In order to supply these missing nutrients, five fertiliser blending plants – one in the Amhara, Tigray, Southern regions and two in the Oromia region – were established with a 30,000 metric tonne annual production capacity each. Excluding the soluble fertiliser manufacturing factory, privately under construction in the city of Debre Birhan in the Amhara Region, each of the five blending plants were built ranging in cost from USD1.5 million to USD1.7 million.
There are also plans to build an additional seven blending plants in the next two years, according to Tekalign. “The government will not be directly involved in establishing additional plants. Rather, the approach will be through public-private partnerships,” he says.
However, experts still argue that since the Ethiopian agriculture sector is very complex, it needs deeper analysis to find solutions to its shortfalls. “Expecting to increase productivity dramatically by just solving the soil fertility problem is not realistic,” argues Demese. “The new initiative must be accompanied by improved seed supply, which must go hand-in-hand with the right agronomic practices. It does not work if one is absent.”
Tekalign agrees with Demese. “Solving the soil fertility issue alone might not boost productivity,” he concurs. “In addition, institutions that handle and regulate the adaptation of technologies must be established.”
Tekalign, however, says the government is working on the issue. Currently, a draft fertiliser policy document and fertiliser production and marketing proclamation is under preparation in order to scrutinise the use of technologies. “A draft proclamation is also being prepared by the government to establish an agency to regulate the fertiliser industry,” he adds.
The major changes that are expected to result from the new policy and proclamation concern fertiliser import, registration, the local production of fertilisers, export, strengthening the regulatory system and specific regulations regarding joint business ventures in the sector.
A national specialised soil resource institution will also be established before the completion of the soil fertility survey. “This will be necessary, since soil fertility is a dynamic process. What is deficient now might be in good supply in a few years, or vice versa,” says Tekalign.
Demese also says that the soil research must be conducted on a plot-by-plot basis in all regions, since even two plots near each other can be different in their soil content.
“We might have all the strategy, policy and programmes, but if it is not executed properly, everything will be meaningless,” said Khalid, stressing the capacity limitations during implementation.
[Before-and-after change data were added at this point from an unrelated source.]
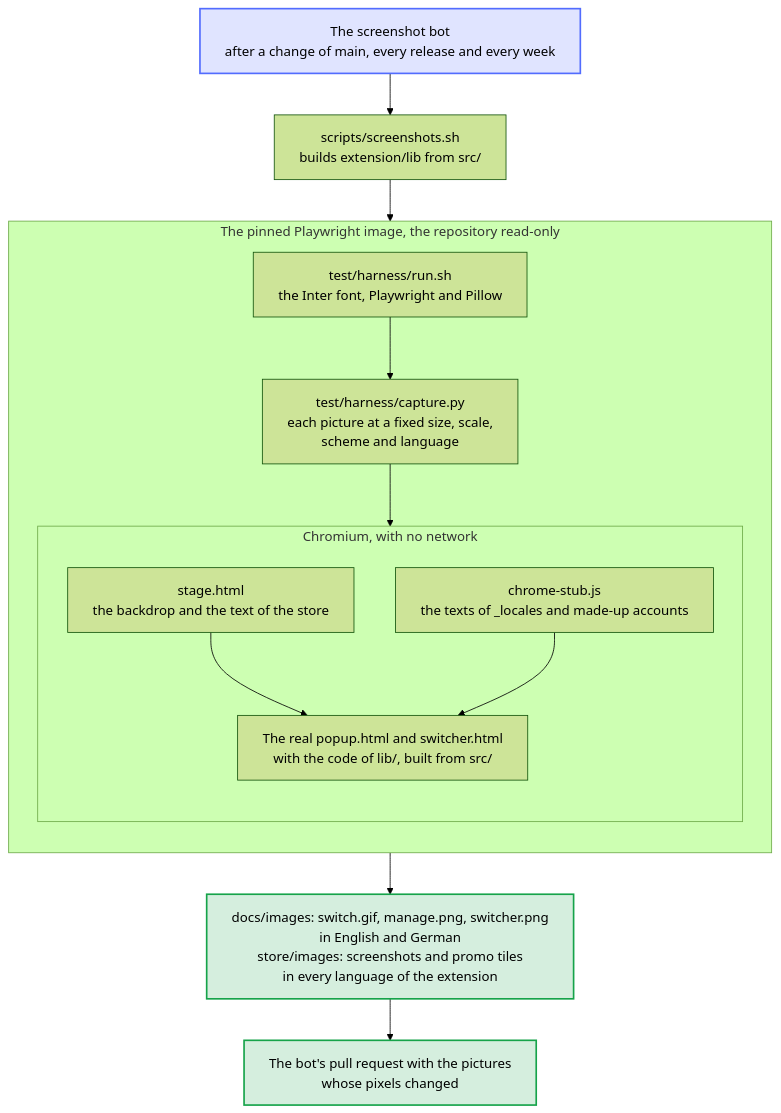
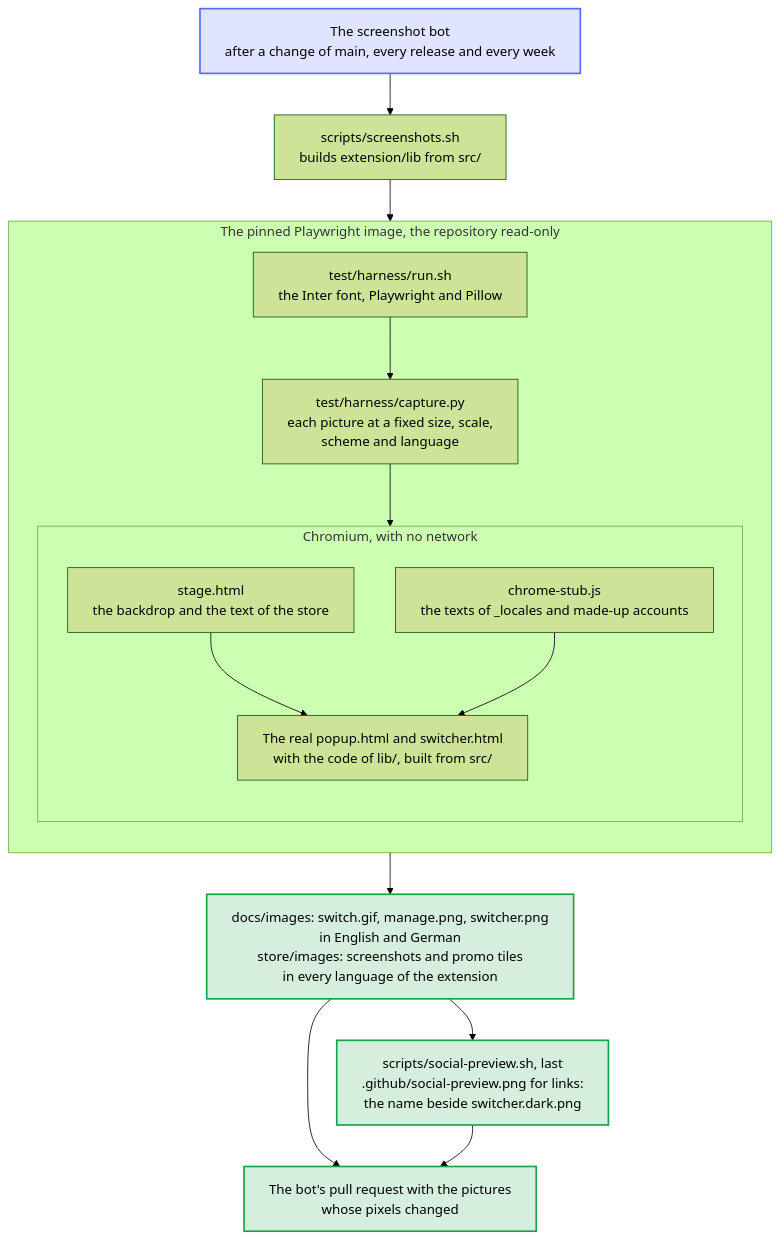
Before and after one commit to Dennis-Otto/player-switch-for-autodarts: the diagram in docs/diagrams/how-the-pictures-are-made.mmd, drawn with Mermaid (forest theme). The commit also changed 6 other files, not shown here.

First line of the commit message:
docs: the social preview shows the switcher, not a list of checks (#176)

```diff
--- a/docs/diagrams/how-the-pictures-are-made.mmd
+++ b/docs/diagrams/how-the-pictures-are-made.mmd
@@ -1,37 +1,41 @@
 ---
 config:
   flowchart:
     wrappingWidth: 400
 ---
 flowchart TB
     accTitle: How the pictures are made
-    accDescr: scripts/screenshots.sh builds the extension and starts the pinned Playwright image with the repository read-only. Inside, run.sh installs the Inter font and the tools, and capture.py opens the stage in Chromium. The stage shows the real popup or switcher of the extension in a frame, with a stand-in for Chrome and made-up accounts; every file comes from the repository and no request leaves the browser. capture.py takes each picture at a fixed size, scale, scheme and language and writes the GIF, and the pictures leave the container as an archive, into docs/images, in English and German, and store/images, in every language of the extension. After a change of main, every release and every week, the screenshot bot runs the script and opens a pull request with the pictures whose pixels changed.
+    accDescr: scripts/screenshots.sh builds the extension and starts the pinned Playwright image with the repository read-only. Inside, run.sh installs the Inter font and the tools, and capture.py opens the stage in Chromium. The stage shows the real popup or switcher of the extension in a frame, with a stand-in for Chrome and made-up accounts; every file comes from the repository and no request leaves the browser. capture.py takes each picture at a fixed size, scale, scheme and language and writes the GIF, and the pictures leave the container as an archive, into docs/images, in English and German, and store/images, in every language of the extension. Last, scripts/social-preview.sh renders .github/social-preview.png, the picture of links to the repository, which shows the dark switcher beside the name of the extension. After a change of main, every release and every week, the screenshot bot runs the script and opens a pull request with the pictures whose pixels changed.
 
     bot["The screenshot bot<br>after a change of main, every release and every week"]
     script["scripts/screenshots.sh<br>builds extension/lib from src/"]
     bot --> script
 
     subgraph image ["The pinned Playwright image, the repository read-only"]
         direction TB
         run["test/harness/run.sh<br>the Inter font, Playwright and Pillow"]
         capture["test/harness/capture.py<br>each picture at a fixed size, scale,<br>scheme and language"]
         run --> capture
         subgraph browser ["Chromium, with no network"]
             direction TB
             stage["stage.html<br>the backdrop and the text of the store"]
             stub["chrome-stub.js<br>the texts of _locales and made-up accounts"]
             pages["The real popup.html and switcher.html<br>with the code of lib/, built from src/"]
             stage --> pages
             stub --> pages
         end
         capture --> stage
     end
 
     script --> run
     pages --> pictures["docs/images: switch.gif, manage.png, switcher.png<br>in English and German<br>store/images: screenshots and promo tiles<br>in every language of the extension"]
-    pictures --> pull["The bot's pull request with the pictures<br>whose pixels changed"]
+    social["scripts/social-preview.sh, last<br>.github/social-preview.png for links:<br>the name beside switcher.dark.png"]
+    pictures --> social
+    pull["The bot's pull request with the pictures<br>whose pixels changed"]
+    pictures --> pull
+    social --> pull
 
     classDef bot fill:#526cfe2e,stroke:#526cfe,stroke-width:2px
     classDef done fill:#16a34a2e,stroke:#16a34a,stroke-width:2px
     class bot bot
-    class pictures,pull done
+    class pictures,social,pull done
```
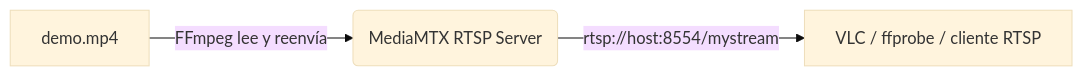
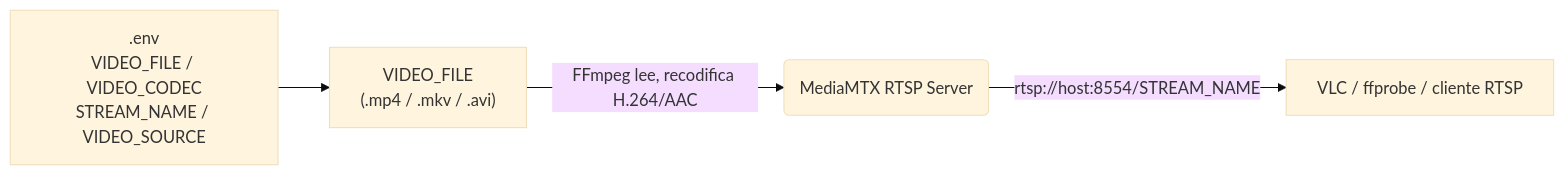
Before and after one commit to sherlock28/rtsp-camera-emulator: the diagram in docs/index.md, drawn with Mermaid (base theme). The commit also changed other lines of this file and 4 other files, not shown here.

````diff
--- a/docs/index.md
+++ b/docs/index.md
@@ -9,5 +9,6 @@
 ```mermaid
 graph LR
-    A[demo.mp4] -->|FFmpeg lee y reenvía| B(MediaMTX RTSP Server)
-    B -->|rtsp://host:8554/mystream| C[VLC / ffprobe / cliente RTSP]
+    E[".env\nVIDEO_FILE / VIDEO_CODEC\nSTREAM_NAME / VIDEO_SOURCE"] --> F
+    F["VIDEO_FILE\n(.mp4 / .mkv / .avi)"] -->|"FFmpeg lee, recodifica H.264/AAC"| B(MediaMTX RTSP Server)
+    B -->|"rtsp://host:8554/STREAM_NAME"| C[VLC / ffprobe / cliente RTSP]
 ```
````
In fact, capacity limitation is one of the three main issues contributing to the delay of 47Pct of 84 agriculture transformation agenda deliverables, which were prepared in 16 distinct programme areas, during the first phase of GTP, according to Khalid.
Of the eight deliverables on soil fertility, 25Pct are delayed, according to the report, while the biggest delay, 80Pct, occurred in the input and output market.
During the GTP II, the ATA plans to work on 31 programmes in the areas of productivity, commercial orientation, environmental sustainability and increasing decisional capacity, according to Khalid.
Experts agree that the new soil fertility atlas is a step in the right direction for the Ethiopian agricultural sector. They note that the atlas will be especially useful if the price of the recommended fertilisers is affordable for the farmer, the supply is reliable and packaged with other accessories like seeds and the right agronomic practices. EBR
4th Year • November 16 – December 15 2015 • No. 33